(EXERCISE MATERIAL Opens)
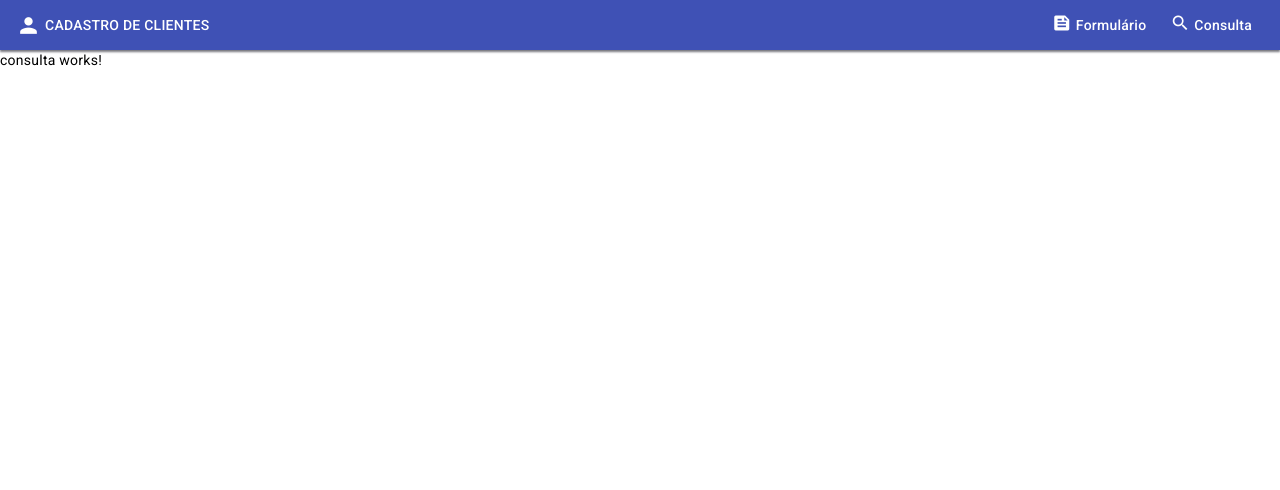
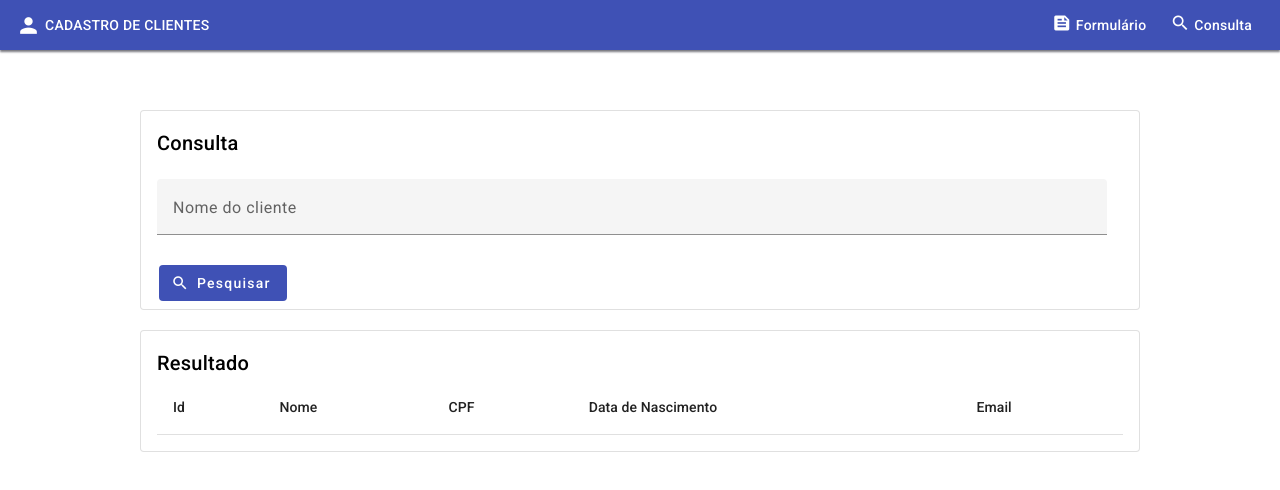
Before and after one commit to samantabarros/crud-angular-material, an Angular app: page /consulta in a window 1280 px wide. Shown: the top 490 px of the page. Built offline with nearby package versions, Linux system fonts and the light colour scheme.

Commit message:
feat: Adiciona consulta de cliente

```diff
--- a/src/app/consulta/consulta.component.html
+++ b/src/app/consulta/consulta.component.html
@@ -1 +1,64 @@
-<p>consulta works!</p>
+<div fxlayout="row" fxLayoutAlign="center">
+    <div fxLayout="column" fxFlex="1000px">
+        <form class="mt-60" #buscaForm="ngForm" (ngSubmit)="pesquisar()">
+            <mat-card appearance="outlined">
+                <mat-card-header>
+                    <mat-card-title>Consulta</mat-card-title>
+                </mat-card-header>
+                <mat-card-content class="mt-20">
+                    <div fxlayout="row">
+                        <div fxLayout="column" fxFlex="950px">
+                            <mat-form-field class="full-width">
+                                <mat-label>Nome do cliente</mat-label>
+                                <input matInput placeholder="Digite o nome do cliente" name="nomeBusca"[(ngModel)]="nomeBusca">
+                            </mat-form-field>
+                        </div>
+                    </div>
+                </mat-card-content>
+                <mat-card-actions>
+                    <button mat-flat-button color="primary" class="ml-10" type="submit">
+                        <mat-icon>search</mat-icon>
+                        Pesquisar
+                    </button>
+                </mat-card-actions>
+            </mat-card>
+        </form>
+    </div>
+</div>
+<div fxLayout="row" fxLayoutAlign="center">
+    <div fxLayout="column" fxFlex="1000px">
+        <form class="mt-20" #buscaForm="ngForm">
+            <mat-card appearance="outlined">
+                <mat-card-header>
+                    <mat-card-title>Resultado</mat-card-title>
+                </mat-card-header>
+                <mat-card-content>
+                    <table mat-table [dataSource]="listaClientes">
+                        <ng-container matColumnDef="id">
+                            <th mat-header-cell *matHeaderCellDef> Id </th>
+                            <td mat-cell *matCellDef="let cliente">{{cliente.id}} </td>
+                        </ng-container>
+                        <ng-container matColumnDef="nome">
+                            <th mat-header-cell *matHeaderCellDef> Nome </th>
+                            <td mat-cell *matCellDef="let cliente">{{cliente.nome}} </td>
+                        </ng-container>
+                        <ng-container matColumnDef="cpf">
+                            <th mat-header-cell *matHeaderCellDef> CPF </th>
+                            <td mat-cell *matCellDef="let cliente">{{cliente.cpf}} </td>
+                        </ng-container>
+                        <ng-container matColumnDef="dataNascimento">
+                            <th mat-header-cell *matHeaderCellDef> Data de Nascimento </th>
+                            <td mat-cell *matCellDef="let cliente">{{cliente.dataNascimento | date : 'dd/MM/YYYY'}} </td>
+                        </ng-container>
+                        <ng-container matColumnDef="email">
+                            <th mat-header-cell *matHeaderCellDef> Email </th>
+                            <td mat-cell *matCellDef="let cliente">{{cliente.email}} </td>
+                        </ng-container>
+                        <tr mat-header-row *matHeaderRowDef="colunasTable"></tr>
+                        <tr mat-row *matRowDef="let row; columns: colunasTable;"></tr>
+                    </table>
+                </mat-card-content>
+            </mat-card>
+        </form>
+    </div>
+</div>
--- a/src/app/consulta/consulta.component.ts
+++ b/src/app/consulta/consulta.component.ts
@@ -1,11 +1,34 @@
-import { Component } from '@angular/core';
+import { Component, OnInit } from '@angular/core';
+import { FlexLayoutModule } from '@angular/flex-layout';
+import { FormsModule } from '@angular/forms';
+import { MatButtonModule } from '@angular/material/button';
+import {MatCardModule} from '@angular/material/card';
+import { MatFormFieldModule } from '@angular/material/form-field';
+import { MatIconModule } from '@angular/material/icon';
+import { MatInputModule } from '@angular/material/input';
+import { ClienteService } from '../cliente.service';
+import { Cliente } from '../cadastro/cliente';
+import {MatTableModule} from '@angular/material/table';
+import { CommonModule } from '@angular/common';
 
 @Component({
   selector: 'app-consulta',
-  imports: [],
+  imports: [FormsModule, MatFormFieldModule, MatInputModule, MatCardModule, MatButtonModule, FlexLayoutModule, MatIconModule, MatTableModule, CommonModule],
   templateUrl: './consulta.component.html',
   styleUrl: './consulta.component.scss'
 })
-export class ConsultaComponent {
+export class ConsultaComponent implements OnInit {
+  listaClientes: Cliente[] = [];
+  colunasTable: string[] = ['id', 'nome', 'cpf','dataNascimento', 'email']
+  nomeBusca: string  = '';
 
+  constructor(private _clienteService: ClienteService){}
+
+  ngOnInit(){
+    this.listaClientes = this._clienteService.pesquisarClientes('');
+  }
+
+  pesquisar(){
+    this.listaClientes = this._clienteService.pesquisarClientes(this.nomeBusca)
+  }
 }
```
(EXERCISE MATERIAL Closes)
(EXERCISE MATERIAL Opens)
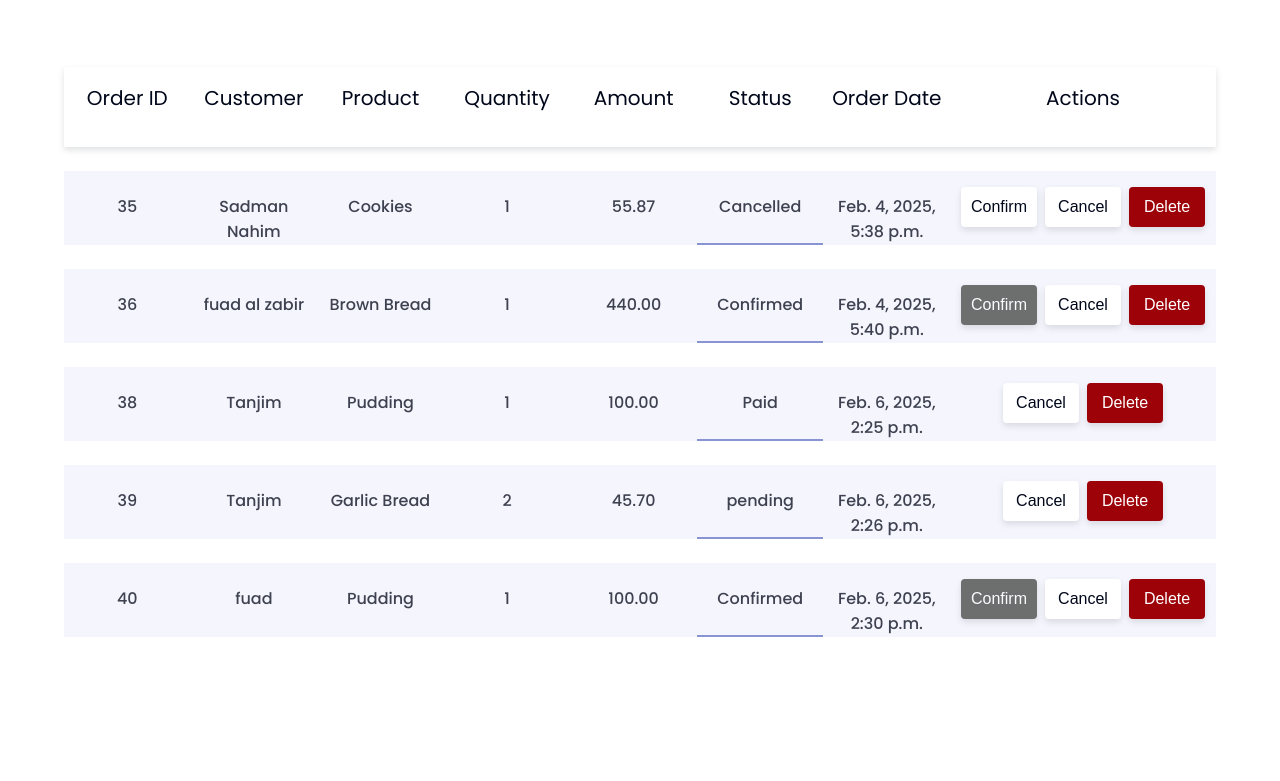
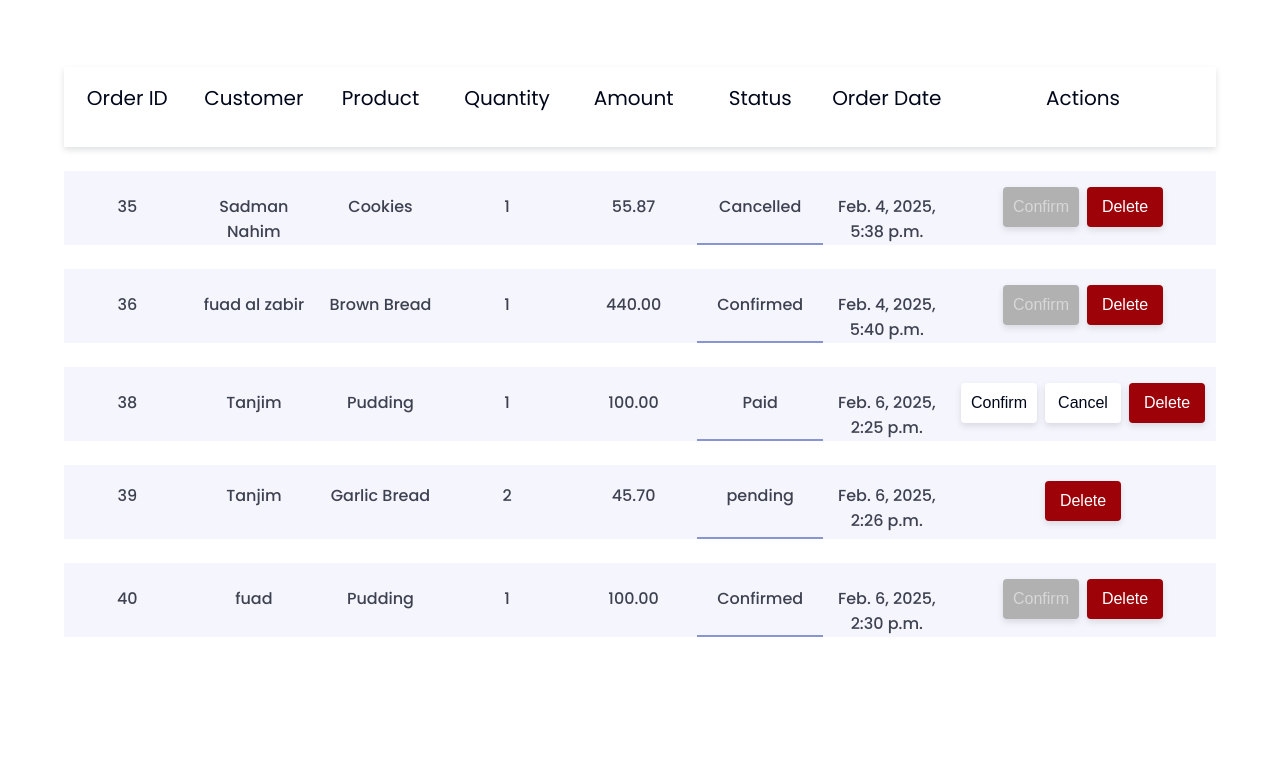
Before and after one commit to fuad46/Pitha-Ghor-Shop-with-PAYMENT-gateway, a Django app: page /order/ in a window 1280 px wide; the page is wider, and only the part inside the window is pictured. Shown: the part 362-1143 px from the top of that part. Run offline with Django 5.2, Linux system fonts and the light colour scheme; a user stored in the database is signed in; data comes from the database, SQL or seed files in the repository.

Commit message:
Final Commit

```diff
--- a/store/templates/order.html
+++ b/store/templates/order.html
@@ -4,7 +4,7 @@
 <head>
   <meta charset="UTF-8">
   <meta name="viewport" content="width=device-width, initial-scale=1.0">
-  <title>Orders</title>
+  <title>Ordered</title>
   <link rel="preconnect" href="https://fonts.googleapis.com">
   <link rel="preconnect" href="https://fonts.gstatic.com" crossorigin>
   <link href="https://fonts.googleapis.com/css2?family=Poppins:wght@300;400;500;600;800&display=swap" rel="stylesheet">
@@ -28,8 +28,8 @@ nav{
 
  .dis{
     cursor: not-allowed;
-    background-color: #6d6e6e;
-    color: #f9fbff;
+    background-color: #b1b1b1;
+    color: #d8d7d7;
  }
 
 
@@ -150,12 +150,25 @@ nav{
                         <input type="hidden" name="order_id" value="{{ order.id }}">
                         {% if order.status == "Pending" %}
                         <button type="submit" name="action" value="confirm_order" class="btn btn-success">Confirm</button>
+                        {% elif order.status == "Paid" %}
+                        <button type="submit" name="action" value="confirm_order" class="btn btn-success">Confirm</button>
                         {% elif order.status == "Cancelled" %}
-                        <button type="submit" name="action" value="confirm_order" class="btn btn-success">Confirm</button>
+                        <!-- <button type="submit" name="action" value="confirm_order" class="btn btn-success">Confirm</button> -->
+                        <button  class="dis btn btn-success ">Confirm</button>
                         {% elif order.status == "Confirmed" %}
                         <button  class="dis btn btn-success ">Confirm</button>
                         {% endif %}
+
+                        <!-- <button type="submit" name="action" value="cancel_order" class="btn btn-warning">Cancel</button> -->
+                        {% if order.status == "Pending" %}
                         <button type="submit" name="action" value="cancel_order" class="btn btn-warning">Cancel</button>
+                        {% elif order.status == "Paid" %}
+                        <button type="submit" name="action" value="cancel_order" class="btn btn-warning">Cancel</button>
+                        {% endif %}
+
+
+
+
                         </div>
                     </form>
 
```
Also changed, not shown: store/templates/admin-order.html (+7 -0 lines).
(EXERCISE MATERIAL Closes)
[HOW TO COMPLETE THIS TASK] Show, from the listing above, each line that contains the word "listaClientes".

[COMPLETED TASK]
+                    <table mat-table [dataSource]="listaClientes">
+  listaClientes: Cliente[] = [];
+    this.listaClientes = this._clienteService.pesquisarClientes('');
+    this.listaClientes = this._clienteService.pesquisarClientes(this.nomeBusca)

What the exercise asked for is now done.